On the other hand, a concept like The Atomic Priesthood explored by Robert Williams and Bryan McGovern Wilson in the Cumbrian Alchemy project in the Perpetual Uncertainty exhibition at Z33, relies on the power of folklore, mythology and traditions to communicate through deep time. Building on Thomas Sebeok’s concept of the Atomic Priesthood (1984), Cumbrian Alchemy also acknowledges the importance of oral tradition because spoken language seems to have greater longevity than written language. With this strategy, fear is used as a marker, as the priest would inspire fear around radioactive sites so that people would avoid them.
The group discussed the need to take into account the fact that information might get lost eventually. For example, there is little consensus around the meaning of the drawings of the Lascaux caves; and the Roman tumuli built to cover tombs were assumed to be part of the natural part of the landscape until someone started to dig. But in the case of nuclear waste buried under the landscape, how do you deal with human curiosity? How do you ensure that no one will want to open up dangerous storage facilities? Do people really need to know about the presence of the stores anyway? Isn’t it potentially dangerous to mark the site?

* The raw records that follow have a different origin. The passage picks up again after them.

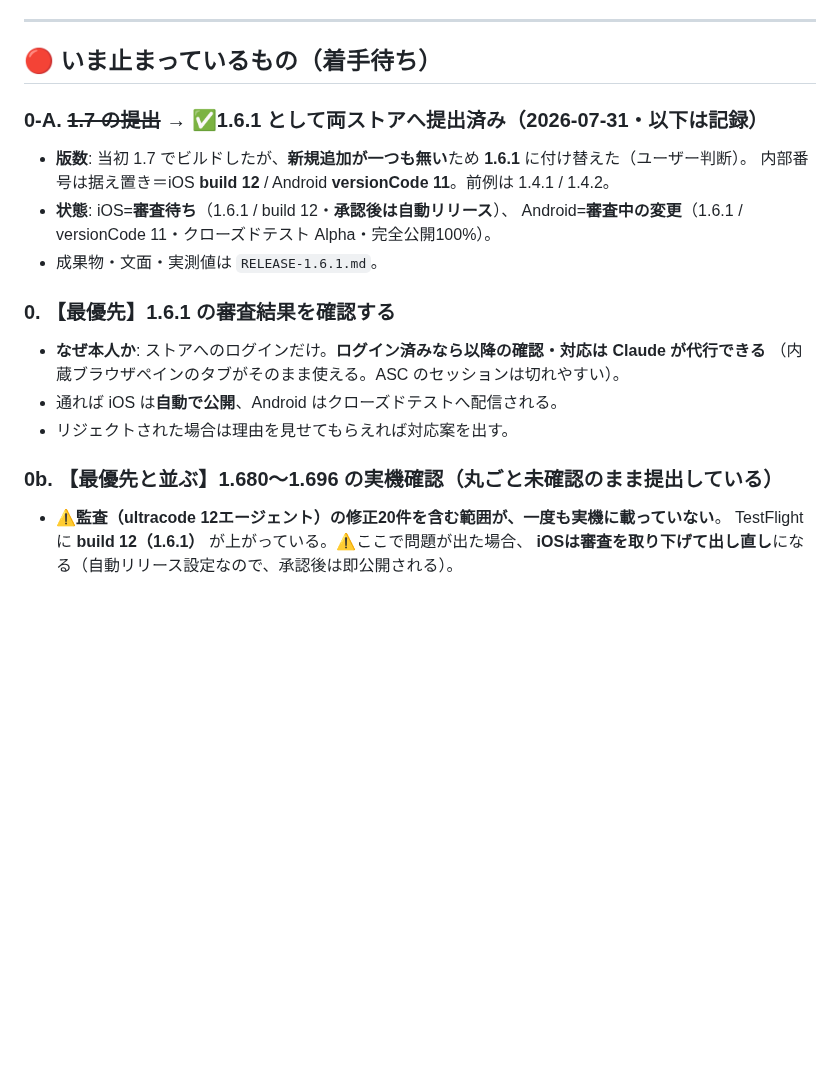
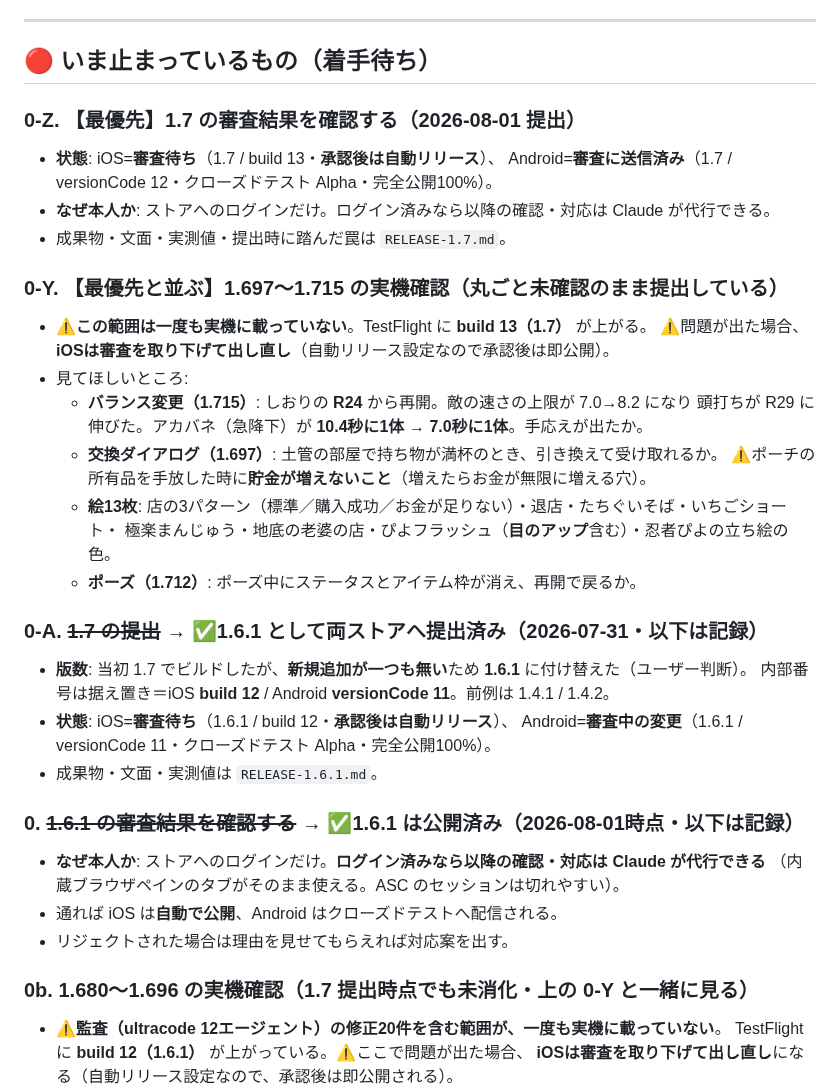
Before and after one commit to shinomiyapiyo/piyos-adventure, a Markdown page: TODO_USER.md, the part around one of its changes. Rendered like a GitHub page; blank space fills up the shorter version.

```diff
--- a/TODO_USER.md
+++ b/TODO_USER.md
@@ -7,6 +7,24 @@ Claude が代行できないもの＝**実機・管理画面・本人確認・
 ---
 
 ## 🔴 いま止まっているもの（着手待ち）
+
+### 0-Z. 【最優先】1.7 の審査結果を確認する（2026-08-01 提出）
+- **状態**: iOS=**審査待ち**（1.7 / build 13・**承認後は自動リリース**）、
+  Android=**審査に送信済み**（1.7 / versionCode 12・クローズドテスト Alpha・完全公開100%）。
+- **なぜ本人か**: ストアへのログインだけ。ログイン済みなら以降の確認・対応は Claude が代行できる。
+- 成果物・文面・実測値・提出時に踏んだ罠は `RELEASE-1.7.md`。
+
+### 0-Y. 【最優先と並ぶ】1.697〜1.715 の実機確認（**丸ごと未確認のまま提出している**）
+- ⚠**この範囲は一度も実機に載っていない**。TestFlight に **build 13（1.7）** が上がる。
+  ⚠問題が出た場合、**iOSは審査を取り下げて出し直し**（自動リリース設定なので承認後は即公開）。
+- 見てほしいところ:
+  - **バランス変更（1.715）**: しおりの **R24** から再開。敵の速さの上限が 7.0→8.2 になり
+    頭打ちが R29 に伸びた。アカバネ（急降下）が **10.4秒に1体 → 7.0秒に1体**。手応えが出たか。
+  - **交換ダイアログ（1.697）**: 土管の部屋で持ち物が満杯のとき、引き換えて受け取れるか。
+    ⚠ポーチの所有品を手放した時に**貯金が増えないこと**（増えたらお金が無限に増える穴）。
+  - **絵13枚**: 店の3パターン（標準／購入成功／お金が足りない）・退店・たちぐいそば・いちごショート・
+    極楽まんじゅう・地底の老婆の店・ぴよフラッシュ（**目のアップ**含む）・忍者ぴよの立ち絵の色。
+  - **ポーズ（1.712）**: ポーズ中にステータスとアイテム枠が消え、再開で戻るか。
 
 ### 0-A. ~~1.7 の提出~~ → ✅**1.6.1 として両ストアへ提出済み**（2026-07-31・以下は記録）
 - **版数**: 当初 1.7 でビルドしたが、**新規追加が一つも無い**ため **1.6.1** に付け替えた（ユーザー判断）。
@@ -15,13 +33,13 @@ Claude が代行できないもの＝**実機・管理画面・本人確認・
   Android=**審査中の変更**（1.6.1 / versionCode 11・クローズドテスト Alpha・完全公開100%）。
 - 成果物・文面・実測値は `RELEASE-1.6.1.md`。
 
-### 0. 【最優先】1.6.1 の審査結果を確認する
+### 0. ~~1.6.1 の審査結果を確認する~~ → ✅**1.6.1 は公開済み**（2026-08-01時点・以下は記録）
 - **なぜ本人か**: ストアへのログインだけ。**ログイン済みなら以降の確認・対応は Claude が代行できる**
   （内蔵ブラウザペインのタブがそのまま使える。ASC のセッションは切れやすい）。
 - 通れば iOS は**自動で公開**、Android はクローズドテストへ配信される。
 - リジェクトされた場合は理由を見せてもらえれば対応案を出す。
 
-### 0b. 【最優先と並ぶ】1.680〜1.696 の実機確認（**丸ごと未確認のまま提出している**）
+### 0b. 1.680〜1.696 の実機確認（**1.7 提出時点でも未消化**・上の 0-Y と一緒に見る）
 - ⚠**監査（ultracode 12エージェント）の修正20件を含む範囲が、一度も実機に載っていない**。
   TestFlight に **build 12（1.6.1）** が上がっている。⚠ここで問題が出た場合、
   **iOSは審査を取り下げて出し直し**になる（自動リリース設定なので、承認後は即公開される）。
```
Also changed, not shown: other parts of TODO_USER.md (+1 -1 lines), RELEASE-1.7.md (+29 -2 lines).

To predict the future, you also need to look backward to the 2-billion-year-old natural fission reactors in Oklo, Gabon, featured in Susan Schuppli’s film Trace Evidence (2016). One of the problems that plagues conversations around the nuclear is that it remains something mysterious to most: there is an urgent need to demystify the nuclear. One point of view is that we need to trust our planet and take into consideration the probability that humans might not be here for as long as these radioactive materials are dangerous. When thinking about the human occupation of the planet, we have already colonised the sky with planes, rockets, drones, radio waves, satellites, etc. Underground shouldn’t be an out-of-sight space although it is increasingly being filled up with data storage spaces, etc. The group discussed how, ultimately, humans need to take greater responsibility of the production of waste. Plastic is an interesting case: we have now learnt to recycle it but we keep on using it, instead of trying to replace it with less toxic materials. Perhaps there are lessons to be learned from other kinds of waste management?
The next Nuclear Roundtable will take place on Friday 4th May 2018 at the Malmo Konstmuseum, Sweden.